* _WORK INSTRUCTIONS_: The records that follow are to be repeated exactly, without any pictures.

* _RECORD EXTRACTS_:

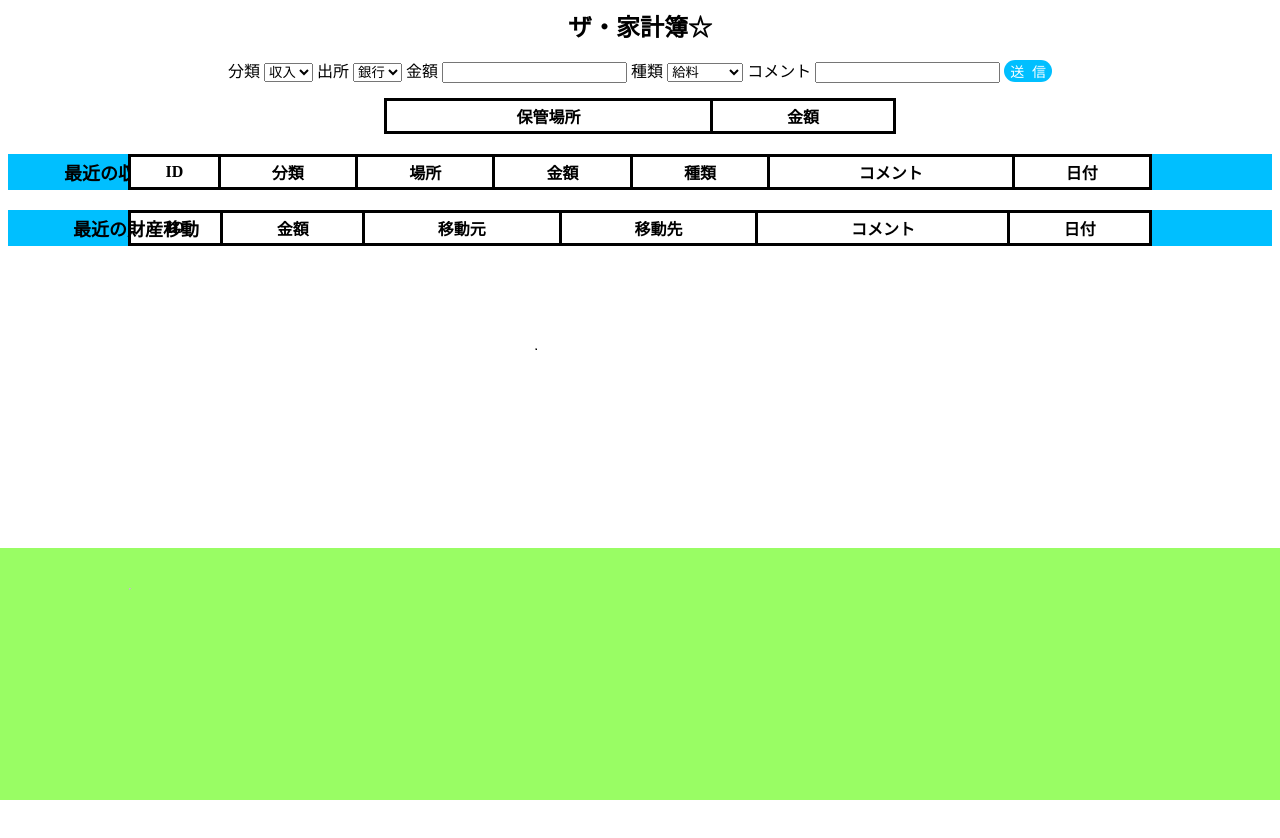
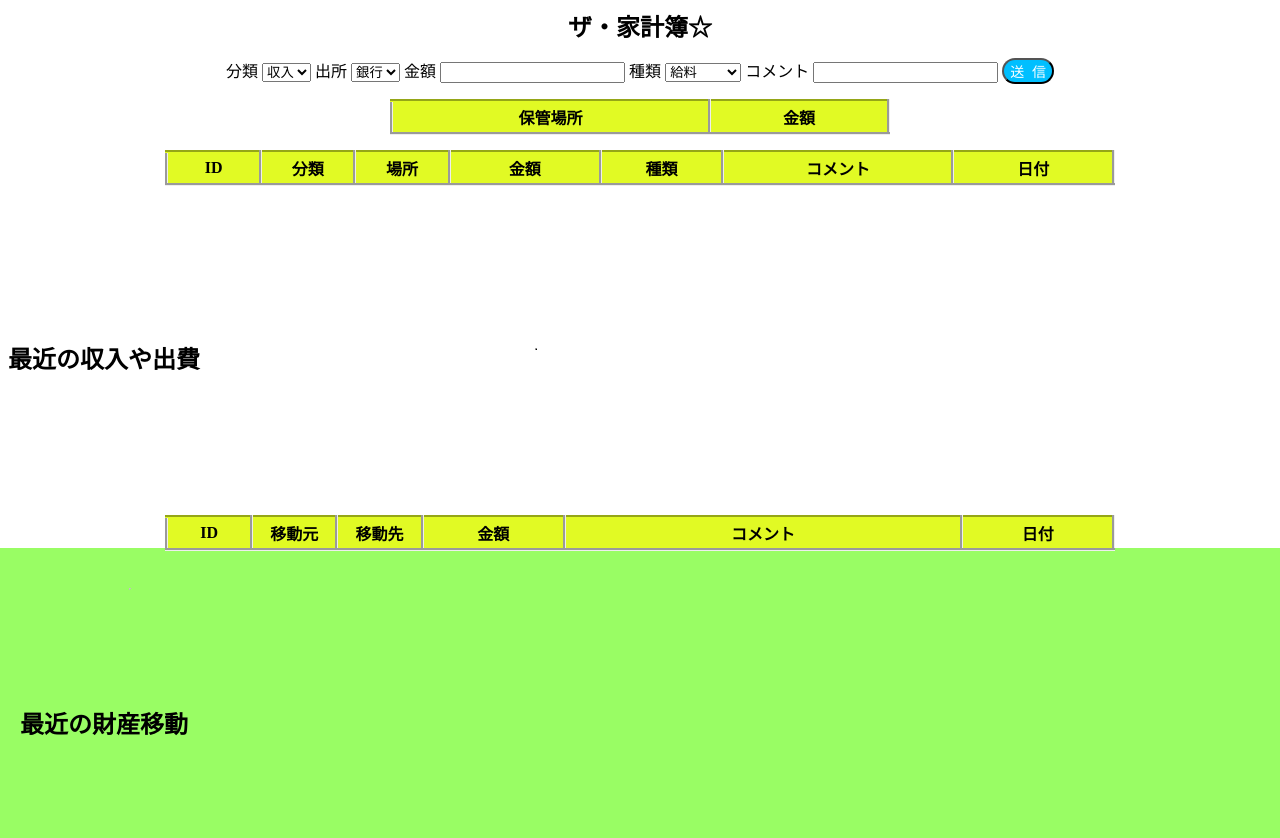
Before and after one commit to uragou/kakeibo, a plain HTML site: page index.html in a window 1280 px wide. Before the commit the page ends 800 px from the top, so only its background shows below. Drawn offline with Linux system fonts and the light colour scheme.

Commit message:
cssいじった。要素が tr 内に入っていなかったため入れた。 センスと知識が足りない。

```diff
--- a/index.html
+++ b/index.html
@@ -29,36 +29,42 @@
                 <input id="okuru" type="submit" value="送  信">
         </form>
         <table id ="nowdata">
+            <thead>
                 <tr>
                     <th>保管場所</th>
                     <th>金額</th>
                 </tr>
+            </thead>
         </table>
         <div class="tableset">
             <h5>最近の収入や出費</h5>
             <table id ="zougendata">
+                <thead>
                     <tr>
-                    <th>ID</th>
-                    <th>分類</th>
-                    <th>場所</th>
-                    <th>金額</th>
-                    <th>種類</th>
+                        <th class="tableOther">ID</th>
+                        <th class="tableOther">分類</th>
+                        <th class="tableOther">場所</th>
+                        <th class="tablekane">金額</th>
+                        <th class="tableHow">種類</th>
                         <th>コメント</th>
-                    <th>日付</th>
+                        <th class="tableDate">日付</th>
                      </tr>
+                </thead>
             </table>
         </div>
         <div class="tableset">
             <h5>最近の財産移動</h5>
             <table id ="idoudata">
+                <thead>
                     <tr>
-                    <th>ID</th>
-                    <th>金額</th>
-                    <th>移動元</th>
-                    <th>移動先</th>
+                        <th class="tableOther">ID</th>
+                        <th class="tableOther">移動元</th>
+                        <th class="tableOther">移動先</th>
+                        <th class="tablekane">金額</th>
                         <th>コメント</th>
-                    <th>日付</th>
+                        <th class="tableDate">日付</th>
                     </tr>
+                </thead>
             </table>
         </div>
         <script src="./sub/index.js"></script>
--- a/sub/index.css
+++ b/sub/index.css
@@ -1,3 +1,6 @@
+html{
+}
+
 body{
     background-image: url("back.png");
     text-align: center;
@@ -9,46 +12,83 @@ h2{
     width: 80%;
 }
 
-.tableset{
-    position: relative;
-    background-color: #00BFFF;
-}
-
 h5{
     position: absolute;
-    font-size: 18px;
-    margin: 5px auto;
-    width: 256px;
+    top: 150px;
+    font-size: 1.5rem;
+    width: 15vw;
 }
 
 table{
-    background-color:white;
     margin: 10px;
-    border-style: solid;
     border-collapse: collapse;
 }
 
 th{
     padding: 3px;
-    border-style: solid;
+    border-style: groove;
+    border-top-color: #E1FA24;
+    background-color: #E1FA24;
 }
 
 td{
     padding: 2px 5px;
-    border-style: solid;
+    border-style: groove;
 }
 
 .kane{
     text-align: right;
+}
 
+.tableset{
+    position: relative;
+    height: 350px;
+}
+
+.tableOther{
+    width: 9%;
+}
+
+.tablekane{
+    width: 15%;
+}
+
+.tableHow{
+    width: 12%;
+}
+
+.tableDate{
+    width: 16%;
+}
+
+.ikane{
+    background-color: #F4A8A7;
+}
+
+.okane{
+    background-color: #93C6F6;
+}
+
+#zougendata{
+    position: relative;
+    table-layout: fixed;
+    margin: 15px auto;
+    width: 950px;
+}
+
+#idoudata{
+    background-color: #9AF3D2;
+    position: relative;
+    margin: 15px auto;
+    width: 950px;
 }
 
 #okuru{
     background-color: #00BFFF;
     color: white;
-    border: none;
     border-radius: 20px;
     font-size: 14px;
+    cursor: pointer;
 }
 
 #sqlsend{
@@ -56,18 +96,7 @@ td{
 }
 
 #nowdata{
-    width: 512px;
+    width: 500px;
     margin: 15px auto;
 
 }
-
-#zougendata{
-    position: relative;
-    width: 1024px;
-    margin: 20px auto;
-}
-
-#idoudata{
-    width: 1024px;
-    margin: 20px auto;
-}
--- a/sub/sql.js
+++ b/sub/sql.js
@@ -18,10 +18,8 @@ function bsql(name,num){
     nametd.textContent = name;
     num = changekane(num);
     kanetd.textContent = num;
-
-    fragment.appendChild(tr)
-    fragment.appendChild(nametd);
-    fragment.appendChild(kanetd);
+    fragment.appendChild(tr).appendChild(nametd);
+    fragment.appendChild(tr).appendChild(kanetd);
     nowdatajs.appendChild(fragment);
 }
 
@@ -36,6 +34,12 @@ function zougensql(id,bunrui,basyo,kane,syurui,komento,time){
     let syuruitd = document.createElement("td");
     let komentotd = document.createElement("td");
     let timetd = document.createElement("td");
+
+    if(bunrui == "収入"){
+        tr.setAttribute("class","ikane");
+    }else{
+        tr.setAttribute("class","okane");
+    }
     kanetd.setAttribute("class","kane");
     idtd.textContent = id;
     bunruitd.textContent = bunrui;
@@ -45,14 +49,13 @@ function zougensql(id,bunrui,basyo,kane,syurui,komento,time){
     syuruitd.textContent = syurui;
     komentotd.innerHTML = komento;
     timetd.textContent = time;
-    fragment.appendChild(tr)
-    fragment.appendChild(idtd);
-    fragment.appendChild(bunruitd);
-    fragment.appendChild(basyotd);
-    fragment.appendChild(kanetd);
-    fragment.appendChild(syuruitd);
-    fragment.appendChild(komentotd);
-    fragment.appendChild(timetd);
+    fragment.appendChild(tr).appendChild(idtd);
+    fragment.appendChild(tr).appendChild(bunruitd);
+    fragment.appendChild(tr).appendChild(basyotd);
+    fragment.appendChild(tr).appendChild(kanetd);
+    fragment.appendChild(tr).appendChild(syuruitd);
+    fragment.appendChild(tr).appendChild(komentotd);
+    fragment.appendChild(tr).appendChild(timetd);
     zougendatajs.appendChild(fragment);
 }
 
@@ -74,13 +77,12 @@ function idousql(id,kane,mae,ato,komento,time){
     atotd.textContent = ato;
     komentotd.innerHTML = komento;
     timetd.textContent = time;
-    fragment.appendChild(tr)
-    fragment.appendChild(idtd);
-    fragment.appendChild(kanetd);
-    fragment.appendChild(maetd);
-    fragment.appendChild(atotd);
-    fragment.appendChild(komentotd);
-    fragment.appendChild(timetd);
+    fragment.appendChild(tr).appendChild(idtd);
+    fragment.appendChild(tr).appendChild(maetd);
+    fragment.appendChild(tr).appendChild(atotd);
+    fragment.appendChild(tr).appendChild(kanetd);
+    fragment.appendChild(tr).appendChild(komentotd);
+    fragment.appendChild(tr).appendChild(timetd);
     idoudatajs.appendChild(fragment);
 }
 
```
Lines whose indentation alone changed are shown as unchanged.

* _RESPONSE_:
Before and after one commit to uragou/kakeibo, a plain HTML site: page index.html in a window 1280 px wide. Before the commit the page ends 800 px from the top, so only its background shows below. Drawn offline with Linux system fonts and the light colour scheme.

Commit message:
cssいじった。要素が tr 内に入っていなかったため入れた。 センスと知識が足りない。

```diff
--- a/index.html
+++ b/index.html
@@ -29,36 +29,42 @@
                 <input id="okuru" type="submit" value="送  信">
         </form>
         <table id ="nowdata">
+            <thead>
                 <tr>
                     <th>保管場所</th>
                     <th>金額</th>
                 </tr>
+            </thead>
         </table>
         <div class="tableset">
             <h5>最近の収入や出費</h5>
             <table id ="zougendata">
+                <thead>
                     <tr>
-                    <th>ID</th>
-                    <th>分類</th>
-                    <th>場所</th>
-                    <th>金額</th>
-                    <th>種類</th>
+                        <th class="tableOther">ID</th>
+                        <th class="tableOther">分類</th>
+                        <th class="tableOther">場所</th>
+                        <th class="tablekane">金額</th>
+                        <th class="tableHow">種類</th>
                         <th>コメント</th>
-                    <th>日付</th>
+                        <th class="tableDate">日付</th>
                      </tr>
+                </thead>
             </table>
         </div>
         <div class="tableset">
             <h5>最近の財産移動</h5>
             <table id ="idoudata">
+                <thead>
                     <tr>
-                    <th>ID</th>
-                    <th>金額</th>
-                    <th>移動元</th>
-                    <th>移動先</th>
+                        <th class="tableOther">ID</th>
+                        <th class="tableOther">移動元</th>
+                        <th class="tableOther">移動先</th>
+                        <th class="tablekane">金額</th>
                         <th>コメント</th>
-                    <th>日付</th>
+                        <th class="tableDate">日付</th>
                     </tr>
+                </thead>
             </table>
         </div>
         <script src="./sub/index.js"></script>
--- a/sub/index.css
+++ b/sub/index.css
@@ -1,3 +1,6 @@
+html{
+}
+
 body{
     background-image: url("back.png");
     text-align: center;
@@ -9,46 +12,83 @@ h2{
     width: 80%;
 }
 
-.tableset{
-    position: relative;
-    background-color: #00BFFF;
-}
-
 h5{
     position: absolute;
-    font-size: 18px;
-    margin: 5px auto;
-    width: 256px;
+    top: 150px;
+    font-size: 1.5rem;
+    width: 15vw;
 }
 
 table{
-    background-color:white;
     margin: 10px;
-    border-style: solid;
     border-collapse: collapse;
 }
 
 th{
     padding: 3px;
-    border-style: solid;
+    border-style: groove;
+    border-top-color: #E1FA24;
+    background-color: #E1FA24;
 }
 
 td{
     padding: 2px 5px;
-    border-style: solid;
+    border-style: groove;
 }
 
 .kane{
     text-align: right;
+}
 
+.tableset{
+    position: relative;
+    height: 350px;
+}
+
+.tableOther{
+    width: 9%;
+}
+
+.tablekane{
+    width: 15%;
+}
+
+.tableHow{
+    width: 12%;
+}
+
+.tableDate{
+    width: 16%;
+}
+
+.ikane{
+    background-color: #F4A8A7;
+}
+
+.okane{
+    background-color: #93C6F6;
+}
+
+#zougendata{
+    position: relative;
+    table-layout: fixed;
+    margin: 15px auto;
+    width: 950px;
+}
+
+#idoudata{
+    background-color: #9AF3D2;
+    position: relative;
+    margin: 15px auto;
+    width: 950px;
 }
 
 #okuru{
     background-color: #00BFFF;
     color: white;
-    border: none;
     border-radius: 20px;
     font-size: 14px;
+    cursor: pointer;
 }
 
 #sqlsend{
@@ -56,18 +96,7 @@ td{
 }
 
 #nowdata{
-    width: 512px;
+    width: 500px;
     margin: 15px auto;
 
 }
-
-#zougendata{
-    position: relative;
-    width: 1024px;
-    margin: 20px auto;
-}
-
-#idoudata{
-    width: 1024px;
-    margin: 20px auto;
-}
--- a/sub/sql.js
+++ b/sub/sql.js
@@ -18,10 +18,8 @@ function bsql(name,num){
     nametd.textContent = name;
     num = changekane(num);
     kanetd.textContent = num;
-
-    fragment.appendChild(tr)
-    fragment.appendChild(nametd);
-    fragment.appendChild(kanetd);
+    fragment.appendChild(tr).appendChild(nametd);
+    fragment.appendChild(tr).appendChild(kanetd);
     nowdatajs.appendChild(fragment);
 }
 
@@ -36,6 +34,12 @@ function zougensql(id,bunrui,basyo,kane,syurui,komento,time){
     let syuruitd = document.createElement("td");
     let komentotd = document.createElement("td");
     let timetd = document.createElement("td");
+
+    if(bunrui == "収入"){
+        tr.setAttribute("class","ikane");
+    }else{
+        tr.setAttribute("class","okane");
+    }
     kanetd.setAttribute("class","kane");
     idtd.textContent = id;
     bunruitd.textContent = bunrui;
@@ -45,14 +49,13 @@ function zougensql(id,bunrui,basyo,kane,syurui,komento,time){
     syuruitd.textContent = syurui;
     komentotd.innerHTML = komento;
     timetd.textContent = time;
-    fragment.appendChild(tr)
-    fragment.appendChild(idtd);
-    fragment.appendChild(bunruitd);
-    fragment.appendChild(basyotd);
-    fragment.appendChild(kanetd);
-    fragment.appendChild(syuruitd);
-    fragment.appendChild(komentotd);
-    fragment.appendChild(timetd);
+    fragment.appendChild(tr).appendChild(idtd);
+    fragment.appendChild(tr).appendChild(bunruitd);
+    fragment.appendChild(tr).appendChild(basyotd);
+    fragment.appendChild(tr).appendChild(kanetd);
+    fragment.appendChild(tr).appendChild(syuruitd);
+    fragment.appendChild(tr).appendChild(komentotd);
+    fragment.appendChild(tr).appendChild(timetd);
     zougendatajs.appendChild(fragment);
 }
 
@@ -74,13 +77,12 @@ function idousql(id,kane,mae,ato,komento,time){
     atotd.textContent = ato;
     komentotd.innerHTML = komento;
     timetd.textContent = time;
-    fragment.appendChild(tr)
-    fragment.appendChild(idtd);
-    fragment.appendChild(kanetd);
-    fragment.appendChild(maetd);
-    fragment.appendChild(atotd);
-    fragment.appendChild(komentotd);
-    fragment.appendChild(timetd);
+    fragment.appendChild(tr).appendChild(idtd);
+    fragment.appendChild(tr).appendChild(maetd);
+    fragment.appendChild(tr).appendChild(atotd);
+    fragment.appendChild(tr).appendChild(kanetd);
+    fragment.appendChild(tr).appendChild(komentotd);
+    fragment.appendChild(tr).appendChild(timetd);
     idoudatajs.appendChild(fragment);
 }
 
```
Lines whose indentation alone changed are shown as unchanged.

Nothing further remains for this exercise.